Are you just starting out on your PhD? It’s likely to be an exciting but also daunting time for you. Rest assured that nerves are totally normal! In this mini blog series, Kaisa Pankakoski, a postgraduate researcher at the School of Welsh, shares her top tips for a smoother research journey.
Read part one here!
Completing a PhD is a huge learning curve. I asked other research students – full-timers, part-timers, recent graduates, home and international students, distance learners, parents, mature students, the younger generation – what they wish they’d known when they first started. I’m really pleased to be able to share their wisdom here, and I hope some of these great tips will help you along the way!
In this second part of the series, I’ve included some tips that will be particularly useful for those who are already part-way through their PhD as well as those just starting out.
- Get involved in the social side of the Doctoral Academy. Even if research work can be a solitary experience, the PhD doesn’t have to be. The Doctoral Academy offers interdisciplinary activities and events as well as a friendly community for researchers.
- Not all days are going to be productive. Slumps are part of the process. Often you are doing intellectual thinking without realising. Work is not measured by time sat in the office.
- Take part in organising a conference or an event. I am now organising my second multilingualism conference, with two other PhD students from the School of Modern Languages.
- Leave plenty of time for formatting and organising your reference manager as you write.
- Find your tribe. This could be colleagues in your department, the University or a social media group. A support network of other researchers who understand you will be invaluable
6. Things may take more time than you expect. Add several weeks onto any big deadlines to manage setbacks and wrong turns.
7. Writing a PhD is not meant to be easy. Don’t underestimate the effort you will have to make. It takes 3+ years for a reason!

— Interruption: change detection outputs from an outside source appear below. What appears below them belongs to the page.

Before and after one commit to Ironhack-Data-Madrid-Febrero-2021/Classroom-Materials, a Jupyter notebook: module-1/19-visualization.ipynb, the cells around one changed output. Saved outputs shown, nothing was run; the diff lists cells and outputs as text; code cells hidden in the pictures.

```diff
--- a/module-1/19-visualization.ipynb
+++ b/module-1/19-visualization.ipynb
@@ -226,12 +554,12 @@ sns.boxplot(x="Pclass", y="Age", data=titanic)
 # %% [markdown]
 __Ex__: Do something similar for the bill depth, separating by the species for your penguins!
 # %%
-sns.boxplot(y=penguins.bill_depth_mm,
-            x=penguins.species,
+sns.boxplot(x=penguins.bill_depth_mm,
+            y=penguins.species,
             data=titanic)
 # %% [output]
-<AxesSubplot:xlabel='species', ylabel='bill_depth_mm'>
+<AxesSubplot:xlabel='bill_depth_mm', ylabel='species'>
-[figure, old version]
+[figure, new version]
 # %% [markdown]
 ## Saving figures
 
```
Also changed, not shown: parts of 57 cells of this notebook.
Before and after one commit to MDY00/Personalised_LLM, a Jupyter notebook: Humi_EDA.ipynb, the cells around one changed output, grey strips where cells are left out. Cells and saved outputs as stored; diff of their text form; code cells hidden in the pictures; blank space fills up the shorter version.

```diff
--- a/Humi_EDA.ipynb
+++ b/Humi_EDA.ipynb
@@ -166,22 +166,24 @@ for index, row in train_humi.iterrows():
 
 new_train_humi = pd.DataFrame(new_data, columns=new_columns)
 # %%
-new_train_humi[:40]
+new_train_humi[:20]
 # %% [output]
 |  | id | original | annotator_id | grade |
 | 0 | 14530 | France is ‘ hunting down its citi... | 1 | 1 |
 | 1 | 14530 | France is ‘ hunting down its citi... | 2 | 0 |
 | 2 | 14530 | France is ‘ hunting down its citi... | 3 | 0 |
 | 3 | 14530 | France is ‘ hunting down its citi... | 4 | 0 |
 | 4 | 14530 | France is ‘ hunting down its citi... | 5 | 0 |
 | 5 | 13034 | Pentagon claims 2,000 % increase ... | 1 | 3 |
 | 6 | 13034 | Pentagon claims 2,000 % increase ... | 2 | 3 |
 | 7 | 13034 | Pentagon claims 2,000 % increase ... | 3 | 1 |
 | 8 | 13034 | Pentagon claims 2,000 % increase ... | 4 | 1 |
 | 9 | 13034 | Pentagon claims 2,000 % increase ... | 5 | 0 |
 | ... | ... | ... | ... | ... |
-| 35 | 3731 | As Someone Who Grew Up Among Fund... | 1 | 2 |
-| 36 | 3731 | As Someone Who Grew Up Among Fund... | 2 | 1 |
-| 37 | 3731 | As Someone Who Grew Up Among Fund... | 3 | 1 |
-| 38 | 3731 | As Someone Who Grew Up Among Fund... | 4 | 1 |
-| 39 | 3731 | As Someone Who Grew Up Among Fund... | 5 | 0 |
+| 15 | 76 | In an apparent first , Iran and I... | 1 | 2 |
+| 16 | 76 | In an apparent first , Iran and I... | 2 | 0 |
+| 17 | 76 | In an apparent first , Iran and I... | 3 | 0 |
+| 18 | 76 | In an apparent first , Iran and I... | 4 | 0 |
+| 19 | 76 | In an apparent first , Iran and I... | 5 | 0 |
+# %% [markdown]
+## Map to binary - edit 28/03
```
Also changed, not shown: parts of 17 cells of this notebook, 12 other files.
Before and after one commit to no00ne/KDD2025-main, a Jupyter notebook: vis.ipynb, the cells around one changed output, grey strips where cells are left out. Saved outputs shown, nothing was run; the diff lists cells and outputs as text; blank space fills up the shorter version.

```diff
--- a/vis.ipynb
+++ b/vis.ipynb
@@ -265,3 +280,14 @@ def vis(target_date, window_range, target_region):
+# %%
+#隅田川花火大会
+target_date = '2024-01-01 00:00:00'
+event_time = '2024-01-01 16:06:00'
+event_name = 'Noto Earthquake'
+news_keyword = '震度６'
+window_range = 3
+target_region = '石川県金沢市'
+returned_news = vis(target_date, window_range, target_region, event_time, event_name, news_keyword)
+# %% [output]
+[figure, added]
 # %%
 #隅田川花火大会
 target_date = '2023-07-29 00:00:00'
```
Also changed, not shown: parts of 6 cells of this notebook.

8. Tell people about your research, get involved in public engagement, create impact, or set up a blog. This will help you to share your expertise, raise your profile and look for future opportunities.
9. Don’t compare yourself or your research project to others. Every project is a unique piece of original research and every researcher has different resources. Be kind to yourself.
10. Try to find the right work-life balance and treat your PhD like a job. Take time off in the evenings and weekends. Take your annual leave and go on proper holidays occasionally. You need this time off to regain intellectual energy and avoid burn-out. Learn to say no to some things (I have yet to master this myself!)
11. Set clear research questions and focus on those. Don’t go off on tangents.
12. Attend conferences, seminars or research groups to present your work. This is an important way to get ideas, feedback and network outside of supervisory meetings. Student-led conferences Breaking Boundaries and Speaking of Science are organised by the Doctoral Academy, as well as the Three Minute Thesis. There are also less formal ways of presenting your work such as PUBlic Uni and Pint of Science.
13. Keep at it! The PhD is all about perseverance.
15. Find your own study style. Do you work better at night or early in the morning? Do you prefer silence or sitting in coffee shops to concentrate?
16. Back up your work! Have updated copies in multiple places.
17. Attend writing retreats, boot camps or groups regularly to set aside some dedicated time just for writing.
18. Consider publishing, especially if you are thinking of having a career in academia. On the flip side, it’s also important to not let publishing get in the way of completing on time!
19. Carry a notebook and take notes at meetings, seminars, during conversations, or even before bed.
20. And finally, enjoy the ride! Remind yourself why you are doing research.
Are you on Twitter? Let me know what you think of these tips! @Kaisapan